Beechan got a Johnson & Johnson shot in April 2021 and didn’t experience any adverse reactions. However, after getting a Moderna booster that October, they started to have their period more frequently every 24 days. She also experienced heavier bleeding, more-painful cramps and extreme mood shifts. doctors ruled out endometriosis and other potential health conditions as the cause of these symptoms.
Beechan stated that she hoped more data about potential period side effects had been given prior to the vaccine rollout. “I went from having very consistent expectations and now each month I’m like, okay, I guess this is what it is,” Beechan said.
According to Diana Bianchi, the director of the Eunice Kennedy Shriver National Institute of Child Health and Human Development–who funded Edelman’s research–a significantly late period after vaccination is not necessarily a cause for alarm.
“I wouldn’t recommend going to a doctor after the first time that it happens, just because all the evidence indicates that the change resolves, it’s only temporary,” she said. “If it’s a persistent change in the menstrual cycle interval, then that might be a reason to see your primary-care physician or OB/GYN.”
The National Institutes of Health has funded several other research projects regarding coronavirus vaccines and menstruation, which includes studies on adolescents and people with endometriosis.

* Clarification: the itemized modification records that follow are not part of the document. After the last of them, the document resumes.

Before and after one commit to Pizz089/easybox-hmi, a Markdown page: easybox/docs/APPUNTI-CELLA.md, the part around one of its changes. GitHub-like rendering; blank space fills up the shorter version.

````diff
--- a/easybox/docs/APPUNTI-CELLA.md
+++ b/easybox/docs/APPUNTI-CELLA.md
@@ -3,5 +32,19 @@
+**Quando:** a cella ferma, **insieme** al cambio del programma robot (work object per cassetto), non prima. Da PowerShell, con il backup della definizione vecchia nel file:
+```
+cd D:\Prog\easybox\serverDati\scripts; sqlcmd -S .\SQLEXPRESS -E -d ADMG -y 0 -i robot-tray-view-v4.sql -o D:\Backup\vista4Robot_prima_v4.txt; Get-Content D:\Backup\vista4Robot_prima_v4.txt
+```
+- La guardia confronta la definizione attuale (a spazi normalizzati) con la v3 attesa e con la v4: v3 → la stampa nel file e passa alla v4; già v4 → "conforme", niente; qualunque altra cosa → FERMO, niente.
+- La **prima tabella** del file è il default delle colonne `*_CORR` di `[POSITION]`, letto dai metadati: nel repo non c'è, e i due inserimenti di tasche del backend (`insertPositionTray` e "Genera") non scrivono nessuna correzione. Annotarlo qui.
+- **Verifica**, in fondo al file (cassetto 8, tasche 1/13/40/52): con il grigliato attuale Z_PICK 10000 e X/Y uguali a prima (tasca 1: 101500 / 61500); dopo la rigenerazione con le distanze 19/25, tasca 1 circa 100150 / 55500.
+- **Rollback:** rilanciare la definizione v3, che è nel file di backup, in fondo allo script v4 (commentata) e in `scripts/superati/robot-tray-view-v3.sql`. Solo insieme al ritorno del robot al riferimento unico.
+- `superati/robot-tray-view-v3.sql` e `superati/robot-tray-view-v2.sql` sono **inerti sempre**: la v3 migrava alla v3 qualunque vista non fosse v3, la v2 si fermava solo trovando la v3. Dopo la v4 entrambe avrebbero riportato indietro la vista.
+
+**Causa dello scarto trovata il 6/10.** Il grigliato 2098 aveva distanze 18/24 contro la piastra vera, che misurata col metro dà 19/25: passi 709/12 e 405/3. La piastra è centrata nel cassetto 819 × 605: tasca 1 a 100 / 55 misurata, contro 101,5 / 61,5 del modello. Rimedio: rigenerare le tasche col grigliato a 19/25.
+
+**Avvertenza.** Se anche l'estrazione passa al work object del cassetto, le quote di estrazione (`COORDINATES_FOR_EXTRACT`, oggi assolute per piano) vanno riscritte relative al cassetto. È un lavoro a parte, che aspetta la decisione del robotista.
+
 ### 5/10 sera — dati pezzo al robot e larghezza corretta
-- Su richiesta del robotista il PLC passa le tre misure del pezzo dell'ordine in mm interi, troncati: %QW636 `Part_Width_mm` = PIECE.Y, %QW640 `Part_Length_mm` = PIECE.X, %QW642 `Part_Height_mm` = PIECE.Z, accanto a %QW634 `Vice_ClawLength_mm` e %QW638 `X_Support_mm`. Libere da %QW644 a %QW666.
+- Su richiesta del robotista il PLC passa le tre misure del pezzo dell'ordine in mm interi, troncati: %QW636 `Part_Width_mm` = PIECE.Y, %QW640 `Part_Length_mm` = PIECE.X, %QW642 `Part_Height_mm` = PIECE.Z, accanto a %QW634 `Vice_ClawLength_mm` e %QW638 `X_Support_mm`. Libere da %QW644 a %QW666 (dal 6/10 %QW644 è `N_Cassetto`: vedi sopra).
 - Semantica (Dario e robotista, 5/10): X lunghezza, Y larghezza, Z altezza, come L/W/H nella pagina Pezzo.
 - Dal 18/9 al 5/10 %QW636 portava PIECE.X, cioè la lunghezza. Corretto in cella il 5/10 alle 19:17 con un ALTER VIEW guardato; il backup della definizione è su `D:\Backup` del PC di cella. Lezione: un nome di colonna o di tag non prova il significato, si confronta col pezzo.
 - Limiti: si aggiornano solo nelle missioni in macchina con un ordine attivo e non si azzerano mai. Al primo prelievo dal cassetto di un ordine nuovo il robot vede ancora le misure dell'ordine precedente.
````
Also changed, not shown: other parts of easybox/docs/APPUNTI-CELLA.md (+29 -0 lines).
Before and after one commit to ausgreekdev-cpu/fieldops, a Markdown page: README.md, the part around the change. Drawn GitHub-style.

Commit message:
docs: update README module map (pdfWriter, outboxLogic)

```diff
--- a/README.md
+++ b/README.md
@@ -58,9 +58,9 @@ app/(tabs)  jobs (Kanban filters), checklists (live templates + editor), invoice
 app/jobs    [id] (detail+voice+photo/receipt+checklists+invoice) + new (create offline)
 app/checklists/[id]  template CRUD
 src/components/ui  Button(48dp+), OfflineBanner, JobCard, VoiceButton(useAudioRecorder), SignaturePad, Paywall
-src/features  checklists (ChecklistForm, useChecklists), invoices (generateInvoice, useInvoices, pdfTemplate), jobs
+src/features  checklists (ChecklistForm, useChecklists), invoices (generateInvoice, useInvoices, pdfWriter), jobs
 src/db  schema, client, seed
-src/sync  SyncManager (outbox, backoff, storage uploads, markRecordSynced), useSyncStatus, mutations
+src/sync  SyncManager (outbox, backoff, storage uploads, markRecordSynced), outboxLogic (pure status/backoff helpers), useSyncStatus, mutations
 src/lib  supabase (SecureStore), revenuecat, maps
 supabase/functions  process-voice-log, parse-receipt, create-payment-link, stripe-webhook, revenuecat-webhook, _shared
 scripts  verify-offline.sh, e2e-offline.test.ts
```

The goal is to have a wider understanding about the vaccine as well increase public trust in it.
Olivia Rodriguez, 26 said that she won’t get her booster shot because her experience after the second Moderna shot in March 2021 was so bad. Despite just finishing her period, another one started only a few days after getting the vaccine. This new period lasted for 10 days with heavier bleeding which is unusual because normally periods only last 4 or 5 days tops and have mild cramps.
At first, she was beside herself with worry, but she’s still cautious about getting another vaccination. Medical researchers need to gain the trust of Indigenous people and people of color by being more transparent about potential side effects from the start.
“I never really got an explanation of why or what happened,” she said.